In business, what is your most important asset?
Over the years I have attended many seminars and business meetings to try to find the ‘key’ which unlocks the gateway to success. I know that seminar organisers and every presenter I’ve ever listened to had good intentions at heart. For me, it started with Peter Drucker and the theory that management should be decentralised; that people are your greatest asset in business. Countless business managers have focused on these philosophies and been successful. Drucker was a respected leading management theorist and consultant. But something was and still is amiss.
I am a woman, and I always sought to identify myself as a success using tools identified at these meetings. I worked hard, studied, and read books including ‘How to be an assertive not an aggressive woman in business”. And if you ever find a copy you’ll see that it recommended that woman not wear large earrings as it intimidated men. Many ideas; some not quite as successful as others.
I have been studying these categories of books and going to seminars year after year after year. The books and speakers laud success. Success is ‘never giving up’, ‘believing in yourself’ and ‘studying hard’. More recently the tone is to recognise and learn from your failures and then ‘after the darkest night comes the brightest morning’. All true and all motivational to a point. Returning to work, the difficulty of leading change becomes a reality when we recognise not everyone we work with have the same goals in life. Some want to succeed in weekend sport, some in a hobby, and some in being great parents. Yet as someone who wants to see a business succeed I question why we keep repeating the same actions. The same seminars minimally altered using slightly different words and thereby only slightly different management directions. In the 80’s and 90’s the goal was focused on winning at all costs, now, it’s all about winning but doing it drinking a kale smoothie.
It seems to me the world has been changing rapidly; now at an exponential rate. In days gone by we attended a seminar with the expectation we would lead the business using the acquired knowledge into a new decade or a new millennium. We recognised it takes time. Now we expect to implement and effect change the minute we return to our offices, only to be confronted with the same barriers which existed thirty years ago. Except now an intense frustration sets in because change doesn’t happen immediately.
What is the most important asset in your business?

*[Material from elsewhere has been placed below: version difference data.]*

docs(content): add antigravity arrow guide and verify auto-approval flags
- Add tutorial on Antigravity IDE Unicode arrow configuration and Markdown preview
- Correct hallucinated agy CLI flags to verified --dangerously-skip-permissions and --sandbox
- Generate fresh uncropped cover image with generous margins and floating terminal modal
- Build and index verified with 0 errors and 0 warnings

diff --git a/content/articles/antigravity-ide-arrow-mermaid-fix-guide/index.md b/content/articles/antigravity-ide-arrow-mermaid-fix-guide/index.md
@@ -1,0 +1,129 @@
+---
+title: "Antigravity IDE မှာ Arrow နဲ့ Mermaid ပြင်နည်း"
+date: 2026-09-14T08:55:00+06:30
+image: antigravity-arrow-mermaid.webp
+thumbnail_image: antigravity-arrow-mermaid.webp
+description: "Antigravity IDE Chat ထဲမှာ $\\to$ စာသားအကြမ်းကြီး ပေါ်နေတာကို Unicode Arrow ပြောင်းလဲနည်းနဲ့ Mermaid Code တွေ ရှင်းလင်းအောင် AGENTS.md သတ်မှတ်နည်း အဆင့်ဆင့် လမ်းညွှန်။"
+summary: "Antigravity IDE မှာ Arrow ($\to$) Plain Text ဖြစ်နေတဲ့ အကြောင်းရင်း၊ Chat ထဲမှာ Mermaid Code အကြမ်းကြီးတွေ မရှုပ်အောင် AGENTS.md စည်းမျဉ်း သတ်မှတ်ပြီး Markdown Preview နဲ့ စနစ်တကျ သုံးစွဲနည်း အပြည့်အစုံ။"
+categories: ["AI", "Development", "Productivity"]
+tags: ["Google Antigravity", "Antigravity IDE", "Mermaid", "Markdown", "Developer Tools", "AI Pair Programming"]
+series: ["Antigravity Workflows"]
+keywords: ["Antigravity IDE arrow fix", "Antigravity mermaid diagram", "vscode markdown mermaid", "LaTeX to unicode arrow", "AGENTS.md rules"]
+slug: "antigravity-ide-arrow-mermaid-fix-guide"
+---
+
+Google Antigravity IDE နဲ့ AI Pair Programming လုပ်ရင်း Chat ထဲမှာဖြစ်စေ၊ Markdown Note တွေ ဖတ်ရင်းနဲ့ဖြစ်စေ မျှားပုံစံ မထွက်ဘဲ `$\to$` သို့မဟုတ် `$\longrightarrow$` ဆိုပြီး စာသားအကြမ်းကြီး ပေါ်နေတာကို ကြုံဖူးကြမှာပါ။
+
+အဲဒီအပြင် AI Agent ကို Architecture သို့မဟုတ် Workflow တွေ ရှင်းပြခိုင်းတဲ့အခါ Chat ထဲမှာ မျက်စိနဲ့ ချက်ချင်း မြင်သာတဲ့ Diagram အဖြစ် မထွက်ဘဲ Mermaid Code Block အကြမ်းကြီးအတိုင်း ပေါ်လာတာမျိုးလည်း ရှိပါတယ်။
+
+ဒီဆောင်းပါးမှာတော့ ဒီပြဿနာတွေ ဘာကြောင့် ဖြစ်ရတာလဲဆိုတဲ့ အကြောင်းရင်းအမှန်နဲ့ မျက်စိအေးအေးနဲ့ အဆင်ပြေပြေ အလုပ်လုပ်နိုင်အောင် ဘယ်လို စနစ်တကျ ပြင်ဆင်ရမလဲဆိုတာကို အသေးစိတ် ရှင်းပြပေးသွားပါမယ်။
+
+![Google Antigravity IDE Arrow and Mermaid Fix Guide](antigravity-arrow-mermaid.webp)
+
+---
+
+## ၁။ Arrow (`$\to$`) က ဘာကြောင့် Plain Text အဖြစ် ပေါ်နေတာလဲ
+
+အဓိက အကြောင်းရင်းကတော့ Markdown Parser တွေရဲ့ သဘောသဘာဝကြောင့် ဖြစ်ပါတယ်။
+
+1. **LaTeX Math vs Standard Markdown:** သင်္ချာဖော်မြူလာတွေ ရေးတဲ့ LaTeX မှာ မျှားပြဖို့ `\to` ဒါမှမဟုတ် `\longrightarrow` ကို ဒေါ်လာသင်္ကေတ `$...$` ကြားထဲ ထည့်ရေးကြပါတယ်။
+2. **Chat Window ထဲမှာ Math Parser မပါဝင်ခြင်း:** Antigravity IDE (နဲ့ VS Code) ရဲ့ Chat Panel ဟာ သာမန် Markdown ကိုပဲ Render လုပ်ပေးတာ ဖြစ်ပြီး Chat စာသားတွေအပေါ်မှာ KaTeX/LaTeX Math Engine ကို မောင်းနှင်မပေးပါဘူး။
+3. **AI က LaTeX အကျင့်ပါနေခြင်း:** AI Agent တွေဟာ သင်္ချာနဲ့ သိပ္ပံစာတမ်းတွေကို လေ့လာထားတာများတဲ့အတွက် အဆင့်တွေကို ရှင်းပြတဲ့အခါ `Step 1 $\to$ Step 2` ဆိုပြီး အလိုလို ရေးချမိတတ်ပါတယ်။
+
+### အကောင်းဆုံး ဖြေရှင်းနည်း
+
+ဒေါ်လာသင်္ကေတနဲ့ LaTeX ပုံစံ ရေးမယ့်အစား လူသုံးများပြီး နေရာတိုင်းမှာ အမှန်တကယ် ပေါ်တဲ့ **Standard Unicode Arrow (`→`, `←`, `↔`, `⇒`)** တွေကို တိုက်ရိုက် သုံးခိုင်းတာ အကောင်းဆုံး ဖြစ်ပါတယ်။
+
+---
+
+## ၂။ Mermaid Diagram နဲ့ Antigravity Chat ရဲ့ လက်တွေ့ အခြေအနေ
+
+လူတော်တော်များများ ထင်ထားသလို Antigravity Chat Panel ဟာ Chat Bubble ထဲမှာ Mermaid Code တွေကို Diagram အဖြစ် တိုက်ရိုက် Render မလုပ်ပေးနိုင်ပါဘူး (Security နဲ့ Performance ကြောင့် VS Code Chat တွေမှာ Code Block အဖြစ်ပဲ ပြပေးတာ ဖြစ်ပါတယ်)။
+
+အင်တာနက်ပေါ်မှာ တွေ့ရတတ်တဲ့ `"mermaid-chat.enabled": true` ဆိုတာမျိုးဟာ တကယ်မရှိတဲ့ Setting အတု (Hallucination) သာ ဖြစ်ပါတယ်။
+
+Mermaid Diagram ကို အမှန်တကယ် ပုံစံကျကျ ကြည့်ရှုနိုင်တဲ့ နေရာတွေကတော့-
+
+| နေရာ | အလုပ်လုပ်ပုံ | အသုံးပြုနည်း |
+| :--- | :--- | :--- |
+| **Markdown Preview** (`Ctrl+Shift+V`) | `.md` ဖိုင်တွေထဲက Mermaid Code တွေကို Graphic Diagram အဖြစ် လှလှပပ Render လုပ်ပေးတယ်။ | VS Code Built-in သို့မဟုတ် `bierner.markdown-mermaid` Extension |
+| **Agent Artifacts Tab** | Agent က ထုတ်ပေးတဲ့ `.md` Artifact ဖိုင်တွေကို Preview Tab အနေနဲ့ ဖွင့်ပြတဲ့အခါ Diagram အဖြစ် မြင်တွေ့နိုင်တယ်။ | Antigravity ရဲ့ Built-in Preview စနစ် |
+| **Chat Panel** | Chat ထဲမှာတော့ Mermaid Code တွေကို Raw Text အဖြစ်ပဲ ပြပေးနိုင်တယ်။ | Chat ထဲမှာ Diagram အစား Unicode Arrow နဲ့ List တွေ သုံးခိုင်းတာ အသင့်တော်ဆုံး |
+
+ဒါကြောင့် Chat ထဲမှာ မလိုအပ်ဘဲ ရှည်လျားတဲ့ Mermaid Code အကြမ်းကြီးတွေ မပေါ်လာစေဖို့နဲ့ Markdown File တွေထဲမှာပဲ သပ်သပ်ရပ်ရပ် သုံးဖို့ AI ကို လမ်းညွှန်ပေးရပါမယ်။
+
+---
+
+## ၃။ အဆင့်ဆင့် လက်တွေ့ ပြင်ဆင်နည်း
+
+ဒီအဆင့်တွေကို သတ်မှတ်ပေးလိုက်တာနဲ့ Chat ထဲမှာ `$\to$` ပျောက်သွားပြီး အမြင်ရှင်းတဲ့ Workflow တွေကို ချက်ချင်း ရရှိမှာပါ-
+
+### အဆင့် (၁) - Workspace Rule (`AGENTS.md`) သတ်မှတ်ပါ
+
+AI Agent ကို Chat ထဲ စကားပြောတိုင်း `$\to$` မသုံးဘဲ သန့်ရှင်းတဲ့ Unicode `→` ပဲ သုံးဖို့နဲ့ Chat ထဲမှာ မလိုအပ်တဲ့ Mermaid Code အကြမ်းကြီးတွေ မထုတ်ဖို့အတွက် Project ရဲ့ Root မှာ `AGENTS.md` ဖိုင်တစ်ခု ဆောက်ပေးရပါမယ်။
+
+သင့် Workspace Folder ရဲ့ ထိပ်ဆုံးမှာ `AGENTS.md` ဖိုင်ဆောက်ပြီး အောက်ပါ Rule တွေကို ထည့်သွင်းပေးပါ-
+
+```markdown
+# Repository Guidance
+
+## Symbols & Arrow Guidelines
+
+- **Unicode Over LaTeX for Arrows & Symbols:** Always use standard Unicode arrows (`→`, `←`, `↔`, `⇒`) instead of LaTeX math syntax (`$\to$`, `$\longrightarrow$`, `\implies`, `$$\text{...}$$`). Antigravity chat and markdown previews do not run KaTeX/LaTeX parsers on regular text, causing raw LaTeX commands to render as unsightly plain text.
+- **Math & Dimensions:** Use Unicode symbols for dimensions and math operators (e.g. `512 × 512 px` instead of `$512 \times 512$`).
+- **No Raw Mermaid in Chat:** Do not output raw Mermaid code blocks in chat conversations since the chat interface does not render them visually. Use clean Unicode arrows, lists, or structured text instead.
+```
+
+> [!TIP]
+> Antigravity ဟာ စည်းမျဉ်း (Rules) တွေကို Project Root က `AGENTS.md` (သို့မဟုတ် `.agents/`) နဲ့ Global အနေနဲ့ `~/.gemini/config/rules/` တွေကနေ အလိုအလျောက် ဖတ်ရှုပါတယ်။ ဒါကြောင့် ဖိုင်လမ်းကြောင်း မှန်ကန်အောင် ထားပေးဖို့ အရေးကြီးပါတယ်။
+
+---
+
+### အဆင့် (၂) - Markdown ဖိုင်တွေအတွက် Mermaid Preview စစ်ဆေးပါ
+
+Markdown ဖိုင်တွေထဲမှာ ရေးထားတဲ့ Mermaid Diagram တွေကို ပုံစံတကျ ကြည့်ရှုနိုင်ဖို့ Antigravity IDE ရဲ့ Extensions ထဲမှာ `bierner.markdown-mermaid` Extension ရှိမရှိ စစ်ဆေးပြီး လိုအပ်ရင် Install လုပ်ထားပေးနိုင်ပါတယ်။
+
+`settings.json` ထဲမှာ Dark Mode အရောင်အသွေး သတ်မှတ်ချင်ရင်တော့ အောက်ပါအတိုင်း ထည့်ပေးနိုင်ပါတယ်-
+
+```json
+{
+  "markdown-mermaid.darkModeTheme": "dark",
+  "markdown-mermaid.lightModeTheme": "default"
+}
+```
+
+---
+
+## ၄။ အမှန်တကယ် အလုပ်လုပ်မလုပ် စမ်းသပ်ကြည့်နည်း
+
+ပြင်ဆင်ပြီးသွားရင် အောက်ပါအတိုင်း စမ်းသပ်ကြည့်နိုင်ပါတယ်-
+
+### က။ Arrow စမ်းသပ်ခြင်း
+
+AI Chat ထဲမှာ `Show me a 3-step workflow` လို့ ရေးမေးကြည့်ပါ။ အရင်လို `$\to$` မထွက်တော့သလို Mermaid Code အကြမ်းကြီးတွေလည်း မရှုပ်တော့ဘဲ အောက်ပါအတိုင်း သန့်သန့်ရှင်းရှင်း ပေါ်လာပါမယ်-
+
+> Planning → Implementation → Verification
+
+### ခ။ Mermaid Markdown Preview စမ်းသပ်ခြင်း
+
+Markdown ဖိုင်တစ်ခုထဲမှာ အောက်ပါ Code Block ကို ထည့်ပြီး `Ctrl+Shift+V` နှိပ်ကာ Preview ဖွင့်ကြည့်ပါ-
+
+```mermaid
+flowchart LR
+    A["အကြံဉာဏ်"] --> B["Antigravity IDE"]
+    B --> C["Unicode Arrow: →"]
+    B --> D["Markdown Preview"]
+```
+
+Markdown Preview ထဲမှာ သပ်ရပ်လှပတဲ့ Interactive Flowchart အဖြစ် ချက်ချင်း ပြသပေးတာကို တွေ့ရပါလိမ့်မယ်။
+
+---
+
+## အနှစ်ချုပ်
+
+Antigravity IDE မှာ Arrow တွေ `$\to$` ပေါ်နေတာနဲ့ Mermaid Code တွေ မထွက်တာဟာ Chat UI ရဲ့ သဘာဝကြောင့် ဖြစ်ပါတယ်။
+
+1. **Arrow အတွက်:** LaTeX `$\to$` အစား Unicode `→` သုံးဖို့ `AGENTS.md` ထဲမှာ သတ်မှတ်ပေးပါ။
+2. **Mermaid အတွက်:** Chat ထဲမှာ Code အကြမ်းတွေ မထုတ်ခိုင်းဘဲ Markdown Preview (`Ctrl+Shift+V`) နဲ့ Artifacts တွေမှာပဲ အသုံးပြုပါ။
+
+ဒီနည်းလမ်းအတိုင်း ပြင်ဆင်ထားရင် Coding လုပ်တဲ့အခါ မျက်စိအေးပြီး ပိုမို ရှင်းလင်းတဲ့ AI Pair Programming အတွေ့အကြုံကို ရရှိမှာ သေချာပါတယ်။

Maybe the understanding that you need a village to help grow a business, the same as you need a village to help raise a balanced, intelligent child. In business we tend to believe all changes need to be internal. We don’t have the right staff, the right equipment, the right location, the right marketing program. Maybe we should be questioning our ingrained belief that “change” will solve a problem. Maybe we should trust ourselves in putting in place a network of people and support structures that help us see the alternative points of view when making our business decisions and sticking with those people, through the highs and low of the journey.
Who do we need in business?
An accountant, a lawyer, marketing consultant and financier? Maybe we should stick to the same group of external advisors with the experience to help, and over time develop a long-standing trust and belief in the skills shaped together. Too often businesses move between consultants hoping the next will have the miracle solution. The one thing I have learned attending all these seminars is that successful people and businesses have people around them that have stuck with them for many years. They have been loyal, dedicated and totally focused on the goal together – a village of concurring individuals. And over time a trust is developed, a mutual respect of each other. There is no giving up on an individual when someone makes a bad move, just a concentration of friendship, support and like-mindedness in achieving a positive result. When you look for a ‘new team’ to put together, think just as seriously about your external consultants as you do about your internal staff. Focus on developing a partnership for life.
*The legal information in this article is of a general nature only and not intended to be legal advice to rely upon.